Unquestionably, Makarios was full of self-confidence. This self-confidence systematically led him to overestimate his ability to tackle problems and to influence the political future of Cyprus. This excessive self-confidence led him to join the Non-Aligned Movement, a move that branded him as a person detached from the West. On the basis of the ultimate fate of most of the founding members of this movement, the decision of Makarios to join this camp was clearly a mistake and, superimposed on the 1967 military coup in Greece, led Cyprus into new dangers.
His confidence in his own skills is possibly why he actively hindered the development of a healthy, democratic, multiparty system of government, thus ensuring that he himself would have the last word in the political affairs of Cyprus, which he did for nearly 30 years. This was also one of his big mistakes.
Makarios’ conviction that he was a Greek “ethnarch” (i.e. a leader of the broader Greek nation and not merely of small Cyprus) led him into his next mistake, to oppose and clash with the military junta, which ruled Greece from 1967 to 1974. I remember distinctly that, shortly after the first international resolution condemning the Greek junta was passed by the Confederation of Cypriot Students in July 1967, we sought and secured a meeting with President Makarios in the course of which he unconditionally declared that “we will fight with all the means we have at our disposal and we will combat the burdensome junta”. I believe that Makarios never felt that there was a real risk of a coup d’état being staged in Cyprus, beyond the personal attacks on his life. Another assessment that was wrong.
The events that followed are well-known. In the period from 1967 until the coup d’état in 1974 and the Turkish invasion which followed, the conflict between Nicosia and Athens was continuous and uninterrupted. One of the consequences of this conflict was Cyprus’ gradual detachment from the West and the openings which were pursued in the direction of the Soviet Union and China.
Another consequence was the isolation of the Turkish Cypriots in small enclaves, where they were striving to survive under adverse conditions. There are many indicators suggesting that Makarios was convinced he was in a position to avert a Turkish invasion, as he had done in the past. This conviction of his he conveyed to the vast majority of Greek Cypriots, in whose minds such a development was inconceivable. The consequence of this incorrect assessment was disastrous.
Many believe that the stand taken by Makarios in the coup d’état staged in Cyprus and, in particular, his call on the “guarantor powers” to intervene to restore constitutional order, comprises yet another mistake of his. My assessment is that, for as long as the perpetrators of the coup were in power, the Turkish invasion was inevitable.
In retrospect, one could speculate on what might have happened if Makarios immediately resigned his position and called upon Glafkos Clerides, as the speaker of the House of Representatives, to assume the duties of the president (as stipulated in the Constitution) and to call a general election for a new president, on the basis of a commitment to comply fully with the provisions of the 1960 constitution.
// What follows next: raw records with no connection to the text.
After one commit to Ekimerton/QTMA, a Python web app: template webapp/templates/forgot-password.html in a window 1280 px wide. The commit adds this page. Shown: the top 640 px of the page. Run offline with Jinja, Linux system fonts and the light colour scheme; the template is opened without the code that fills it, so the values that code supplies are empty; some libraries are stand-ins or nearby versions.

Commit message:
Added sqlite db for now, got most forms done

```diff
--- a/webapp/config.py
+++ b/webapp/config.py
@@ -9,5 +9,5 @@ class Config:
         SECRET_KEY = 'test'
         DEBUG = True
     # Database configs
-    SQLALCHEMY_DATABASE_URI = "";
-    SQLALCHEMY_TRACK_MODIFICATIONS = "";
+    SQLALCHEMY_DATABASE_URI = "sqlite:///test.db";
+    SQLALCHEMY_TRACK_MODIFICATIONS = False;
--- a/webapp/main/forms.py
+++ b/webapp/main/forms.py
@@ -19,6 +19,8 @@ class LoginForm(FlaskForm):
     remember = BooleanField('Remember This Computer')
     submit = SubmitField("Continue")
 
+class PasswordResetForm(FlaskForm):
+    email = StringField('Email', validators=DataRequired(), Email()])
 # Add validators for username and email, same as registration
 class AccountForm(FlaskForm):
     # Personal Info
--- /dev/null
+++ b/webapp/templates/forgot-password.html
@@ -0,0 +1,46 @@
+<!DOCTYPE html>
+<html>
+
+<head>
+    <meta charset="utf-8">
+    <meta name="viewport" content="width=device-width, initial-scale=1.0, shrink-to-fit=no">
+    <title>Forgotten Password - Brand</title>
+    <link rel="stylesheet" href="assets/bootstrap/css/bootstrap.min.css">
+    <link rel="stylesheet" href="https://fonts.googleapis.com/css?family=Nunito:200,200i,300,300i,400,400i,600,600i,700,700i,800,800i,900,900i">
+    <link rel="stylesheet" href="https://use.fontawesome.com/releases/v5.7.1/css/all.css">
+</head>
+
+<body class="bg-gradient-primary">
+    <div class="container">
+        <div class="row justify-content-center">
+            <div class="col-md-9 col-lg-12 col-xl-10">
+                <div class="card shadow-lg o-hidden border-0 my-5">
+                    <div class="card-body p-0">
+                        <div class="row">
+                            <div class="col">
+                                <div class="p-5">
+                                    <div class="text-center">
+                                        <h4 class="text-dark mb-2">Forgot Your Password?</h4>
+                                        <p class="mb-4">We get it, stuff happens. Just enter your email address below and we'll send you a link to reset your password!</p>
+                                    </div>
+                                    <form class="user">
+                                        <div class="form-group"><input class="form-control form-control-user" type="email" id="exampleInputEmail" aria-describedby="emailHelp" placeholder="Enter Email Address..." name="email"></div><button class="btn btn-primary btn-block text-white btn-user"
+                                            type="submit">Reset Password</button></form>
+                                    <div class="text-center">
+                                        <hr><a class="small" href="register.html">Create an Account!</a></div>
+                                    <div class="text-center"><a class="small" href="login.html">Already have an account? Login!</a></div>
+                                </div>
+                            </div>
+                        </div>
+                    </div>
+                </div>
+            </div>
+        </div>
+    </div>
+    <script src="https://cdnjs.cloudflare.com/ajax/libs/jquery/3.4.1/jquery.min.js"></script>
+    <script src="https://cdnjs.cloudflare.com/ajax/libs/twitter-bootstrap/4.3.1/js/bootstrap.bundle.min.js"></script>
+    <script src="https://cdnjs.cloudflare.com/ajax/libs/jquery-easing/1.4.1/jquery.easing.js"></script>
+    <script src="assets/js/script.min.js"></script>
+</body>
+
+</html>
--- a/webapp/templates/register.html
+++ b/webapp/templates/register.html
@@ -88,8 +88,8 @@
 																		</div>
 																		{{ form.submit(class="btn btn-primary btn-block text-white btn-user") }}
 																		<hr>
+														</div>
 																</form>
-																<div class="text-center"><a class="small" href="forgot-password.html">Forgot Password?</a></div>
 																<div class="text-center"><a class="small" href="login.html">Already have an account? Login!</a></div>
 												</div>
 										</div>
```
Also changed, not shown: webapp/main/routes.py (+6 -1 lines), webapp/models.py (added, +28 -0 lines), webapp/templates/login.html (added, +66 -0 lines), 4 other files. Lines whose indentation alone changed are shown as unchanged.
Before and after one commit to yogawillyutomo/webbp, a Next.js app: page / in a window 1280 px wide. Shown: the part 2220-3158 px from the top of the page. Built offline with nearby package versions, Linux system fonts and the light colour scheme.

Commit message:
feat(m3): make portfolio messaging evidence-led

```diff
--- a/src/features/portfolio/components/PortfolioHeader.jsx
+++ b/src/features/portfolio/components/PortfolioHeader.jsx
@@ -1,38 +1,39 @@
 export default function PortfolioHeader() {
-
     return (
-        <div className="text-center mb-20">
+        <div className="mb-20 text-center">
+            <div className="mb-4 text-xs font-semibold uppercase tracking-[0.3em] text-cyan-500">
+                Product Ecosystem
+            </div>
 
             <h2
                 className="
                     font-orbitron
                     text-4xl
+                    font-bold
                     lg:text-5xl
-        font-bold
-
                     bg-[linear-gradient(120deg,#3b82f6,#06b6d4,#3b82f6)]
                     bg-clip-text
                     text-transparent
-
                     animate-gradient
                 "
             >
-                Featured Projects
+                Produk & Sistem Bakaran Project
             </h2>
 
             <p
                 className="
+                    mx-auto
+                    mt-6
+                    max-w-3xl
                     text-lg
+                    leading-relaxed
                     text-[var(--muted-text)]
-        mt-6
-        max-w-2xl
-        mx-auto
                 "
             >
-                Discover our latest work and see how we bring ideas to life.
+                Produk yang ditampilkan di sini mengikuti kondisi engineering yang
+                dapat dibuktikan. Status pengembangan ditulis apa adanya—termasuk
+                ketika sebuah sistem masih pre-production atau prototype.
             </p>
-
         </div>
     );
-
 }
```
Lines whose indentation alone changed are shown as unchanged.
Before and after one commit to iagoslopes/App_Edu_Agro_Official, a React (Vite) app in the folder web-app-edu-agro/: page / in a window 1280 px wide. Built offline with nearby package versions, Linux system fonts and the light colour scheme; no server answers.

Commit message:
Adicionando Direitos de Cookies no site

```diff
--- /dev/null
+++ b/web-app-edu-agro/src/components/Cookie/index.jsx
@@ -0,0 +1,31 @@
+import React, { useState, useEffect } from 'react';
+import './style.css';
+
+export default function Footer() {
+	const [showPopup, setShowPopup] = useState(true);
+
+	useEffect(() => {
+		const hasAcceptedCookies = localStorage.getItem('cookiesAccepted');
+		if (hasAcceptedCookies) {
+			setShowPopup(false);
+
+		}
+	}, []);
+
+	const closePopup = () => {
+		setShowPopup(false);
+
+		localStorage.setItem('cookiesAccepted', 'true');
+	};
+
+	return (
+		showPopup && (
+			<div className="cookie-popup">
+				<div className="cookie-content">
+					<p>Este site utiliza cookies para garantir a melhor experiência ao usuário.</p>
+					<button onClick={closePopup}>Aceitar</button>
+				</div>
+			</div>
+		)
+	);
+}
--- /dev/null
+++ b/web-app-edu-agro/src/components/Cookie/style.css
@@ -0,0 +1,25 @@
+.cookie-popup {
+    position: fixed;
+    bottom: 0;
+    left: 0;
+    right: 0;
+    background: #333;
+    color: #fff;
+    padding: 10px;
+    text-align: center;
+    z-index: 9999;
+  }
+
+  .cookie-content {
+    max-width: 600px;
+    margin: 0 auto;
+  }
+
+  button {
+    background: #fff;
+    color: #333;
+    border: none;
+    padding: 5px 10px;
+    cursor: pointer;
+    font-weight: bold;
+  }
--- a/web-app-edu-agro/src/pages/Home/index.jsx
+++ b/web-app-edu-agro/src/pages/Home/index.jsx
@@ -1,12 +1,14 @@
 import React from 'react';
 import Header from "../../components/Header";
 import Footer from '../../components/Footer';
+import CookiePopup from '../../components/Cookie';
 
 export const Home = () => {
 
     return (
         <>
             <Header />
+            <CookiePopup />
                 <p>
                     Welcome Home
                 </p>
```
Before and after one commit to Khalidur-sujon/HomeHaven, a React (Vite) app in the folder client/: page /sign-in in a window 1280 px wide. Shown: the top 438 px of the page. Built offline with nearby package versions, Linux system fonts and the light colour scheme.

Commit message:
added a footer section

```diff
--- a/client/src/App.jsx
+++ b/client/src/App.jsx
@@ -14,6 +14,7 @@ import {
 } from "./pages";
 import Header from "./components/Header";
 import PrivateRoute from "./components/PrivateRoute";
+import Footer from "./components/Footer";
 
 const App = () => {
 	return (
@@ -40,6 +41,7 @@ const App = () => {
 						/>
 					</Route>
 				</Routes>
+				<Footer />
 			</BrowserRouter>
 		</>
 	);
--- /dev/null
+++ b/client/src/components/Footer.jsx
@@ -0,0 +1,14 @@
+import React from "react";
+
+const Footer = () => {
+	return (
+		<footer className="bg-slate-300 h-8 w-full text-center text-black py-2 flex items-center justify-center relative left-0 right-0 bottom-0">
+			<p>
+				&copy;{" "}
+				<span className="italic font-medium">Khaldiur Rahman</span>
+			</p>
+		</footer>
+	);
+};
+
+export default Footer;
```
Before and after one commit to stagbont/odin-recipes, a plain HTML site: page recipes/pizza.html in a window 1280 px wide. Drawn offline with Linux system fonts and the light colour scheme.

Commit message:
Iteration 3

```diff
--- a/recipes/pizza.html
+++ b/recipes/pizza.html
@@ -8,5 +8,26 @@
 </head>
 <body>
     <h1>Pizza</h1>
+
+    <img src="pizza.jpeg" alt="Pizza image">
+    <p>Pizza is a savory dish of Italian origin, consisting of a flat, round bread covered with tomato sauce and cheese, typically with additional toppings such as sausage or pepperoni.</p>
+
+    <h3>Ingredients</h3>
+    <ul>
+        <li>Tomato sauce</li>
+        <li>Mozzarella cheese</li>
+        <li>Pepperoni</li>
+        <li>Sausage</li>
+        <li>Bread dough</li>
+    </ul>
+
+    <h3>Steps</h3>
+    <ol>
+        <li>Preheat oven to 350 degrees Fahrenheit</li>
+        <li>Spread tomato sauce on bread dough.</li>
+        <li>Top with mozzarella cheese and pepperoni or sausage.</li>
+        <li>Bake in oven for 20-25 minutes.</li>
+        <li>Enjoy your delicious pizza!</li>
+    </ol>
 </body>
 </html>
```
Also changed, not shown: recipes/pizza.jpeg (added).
Such a move required political foresight and political courage, both of which Makarios was lacking. The Greek Cypriots paid dearly for the mistakes of its leader.
Christos Panayiotides is a regular columnist for the Cyprus Mail, Sunday Mail